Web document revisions
·····

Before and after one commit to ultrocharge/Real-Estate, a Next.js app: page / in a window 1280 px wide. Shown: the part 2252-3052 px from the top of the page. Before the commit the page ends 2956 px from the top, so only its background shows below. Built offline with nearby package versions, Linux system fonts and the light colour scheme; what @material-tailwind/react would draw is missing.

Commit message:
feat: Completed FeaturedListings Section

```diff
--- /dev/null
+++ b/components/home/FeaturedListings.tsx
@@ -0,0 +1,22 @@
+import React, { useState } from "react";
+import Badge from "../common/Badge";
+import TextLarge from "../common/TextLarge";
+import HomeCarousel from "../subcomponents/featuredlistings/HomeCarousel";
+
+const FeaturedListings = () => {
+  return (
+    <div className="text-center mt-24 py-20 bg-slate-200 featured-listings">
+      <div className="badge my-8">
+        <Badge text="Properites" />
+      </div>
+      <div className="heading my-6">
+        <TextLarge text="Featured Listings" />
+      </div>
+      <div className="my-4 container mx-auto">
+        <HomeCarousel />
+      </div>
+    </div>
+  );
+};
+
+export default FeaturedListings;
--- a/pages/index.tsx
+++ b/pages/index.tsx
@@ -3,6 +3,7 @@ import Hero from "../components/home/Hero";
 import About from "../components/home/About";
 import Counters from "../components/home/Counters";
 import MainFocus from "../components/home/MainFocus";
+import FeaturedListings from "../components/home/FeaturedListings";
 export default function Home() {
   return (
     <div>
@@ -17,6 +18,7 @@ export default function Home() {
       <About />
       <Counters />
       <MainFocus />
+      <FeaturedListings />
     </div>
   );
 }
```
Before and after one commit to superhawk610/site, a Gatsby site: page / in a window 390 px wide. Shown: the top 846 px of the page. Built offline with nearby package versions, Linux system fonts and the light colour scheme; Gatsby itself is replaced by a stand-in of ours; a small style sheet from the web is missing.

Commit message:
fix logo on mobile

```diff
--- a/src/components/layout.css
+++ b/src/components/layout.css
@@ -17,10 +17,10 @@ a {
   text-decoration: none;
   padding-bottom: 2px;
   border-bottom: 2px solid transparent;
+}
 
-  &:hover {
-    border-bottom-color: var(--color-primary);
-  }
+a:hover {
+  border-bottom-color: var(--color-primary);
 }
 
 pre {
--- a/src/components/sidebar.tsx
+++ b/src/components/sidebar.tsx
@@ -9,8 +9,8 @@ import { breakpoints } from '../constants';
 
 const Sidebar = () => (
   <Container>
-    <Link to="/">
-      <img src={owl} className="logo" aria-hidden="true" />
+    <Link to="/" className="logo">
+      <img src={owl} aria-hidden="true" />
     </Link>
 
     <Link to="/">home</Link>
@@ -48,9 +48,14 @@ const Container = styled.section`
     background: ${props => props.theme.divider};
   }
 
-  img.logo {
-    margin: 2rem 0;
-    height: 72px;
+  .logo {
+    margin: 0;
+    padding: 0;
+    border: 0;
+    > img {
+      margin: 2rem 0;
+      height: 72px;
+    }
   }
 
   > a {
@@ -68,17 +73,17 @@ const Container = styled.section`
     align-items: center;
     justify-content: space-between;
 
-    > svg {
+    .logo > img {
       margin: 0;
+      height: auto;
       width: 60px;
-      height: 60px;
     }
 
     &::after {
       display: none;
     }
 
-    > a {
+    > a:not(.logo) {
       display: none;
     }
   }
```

·····

**Work required**
Recopy the records without any alteration.

**Reply**
Before and after one commit to ultrocharge/Real-Estate, a Next.js app: page / in a window 1280 px wide. Shown: the part 2252-3052 px from the top of the page. Before the commit the page ends 2956 px from the top, so only its background shows below. Built offline with nearby package versions, Linux system fonts and the light colour scheme; what @material-tailwind/react would draw is missing.

Commit message:
feat: Completed FeaturedListings Section

```diff
--- /dev/null
+++ b/components/home/FeaturedListings.tsx
@@ -0,0 +1,22 @@
+import React, { useState } from "react";
+import Badge from "../common/Badge";
+import TextLarge from "../common/TextLarge";
+import HomeCarousel from "../subcomponents/featuredlistings/HomeCarousel";
+
+const FeaturedListings = () => {
+  return (
+    <div className="text-center mt-24 py-20 bg-slate-200 featured-listings">
+      <div className="badge my-8">
+        <Badge text="Properites" />
+      </div>
+      <div className="heading my-6">
+        <TextLarge text="Featured Listings" />
+      </div>
+      <div className="my-4 container mx-auto">
+        <HomeCarousel />
+      </div>
+    </div>
+  );
+};
+
+export default FeaturedListings;
--- a/pages/index.tsx
+++ b/pages/index.tsx
@@ -3,6 +3,7 @@ import Hero from "../components/home/Hero";
 import About from "../components/home/About";
 import Counters from "../components/home/Counters";
 import MainFocus from "../components/home/MainFocus";
+import FeaturedListings from "../components/home/FeaturedListings";
 export default function Home() {
   return (
     <div>
@@ -17,6 +18,7 @@ export default function Home() {
       <About />
       <Counters />
       <MainFocus />
+      <FeaturedListings />
     </div>
   );
 }
```
Before and after one commit to superhawk610/site, a Gatsby site: page / in a window 390 px wide. Shown: the top 846 px of the page. Built offline with nearby package versions, Linux system fonts and the light colour scheme; Gatsby itself is replaced by a stand-in of ours; a small style sheet from the web is missing.

Commit message:
fix logo on mobile

```diff
--- a/src/components/layout.css
+++ b/src/components/layout.css
@@ -17,10 +17,10 @@ a {
   text-decoration: none;
   padding-bottom: 2px;
   border-bottom: 2px solid transparent;
+}
 
-  &:hover {
-    border-bottom-color: var(--color-primary);
-  }
+a:hover {
+  border-bottom-color: var(--color-primary);
 }
 
 pre {
--- a/src/components/sidebar.tsx
+++ b/src/components/sidebar.tsx
@@ -9,8 +9,8 @@ import { breakpoints } from '../constants';
 
 const Sidebar = () => (
   <Container>
-    <Link to="/">
-      <img src={owl} className="logo" aria-hidden="true" />
+    <Link to="/" className="logo">
+      <img src={owl} aria-hidden="true" />
     </Link>
 
     <Link to="/">home</Link>
@@ -48,9 +48,14 @@ const Container = styled.section`
     background: ${props => props.theme.divider};
   }
 
-  img.logo {
-    margin: 2rem 0;
-    height: 72px;
+  .logo {
+    margin: 0;
+    padding: 0;
+    border: 0;
+    > img {
+      margin: 2rem 0;
+      height: 72px;
+    }
   }
 
   > a {
@@ -68,17 +73,17 @@ const Container = styled.section`
     align-items: center;
     justify-content: space-between;
 
-    > svg {
+    .logo > img {
       margin: 0;
+      height: auto;
       width: 60px;
-      height: 60px;
     }
 
     &::after {
       display: none;
     }
 
-    > a {
+    > a:not(.logo) {
       display: none;
     }
   }
```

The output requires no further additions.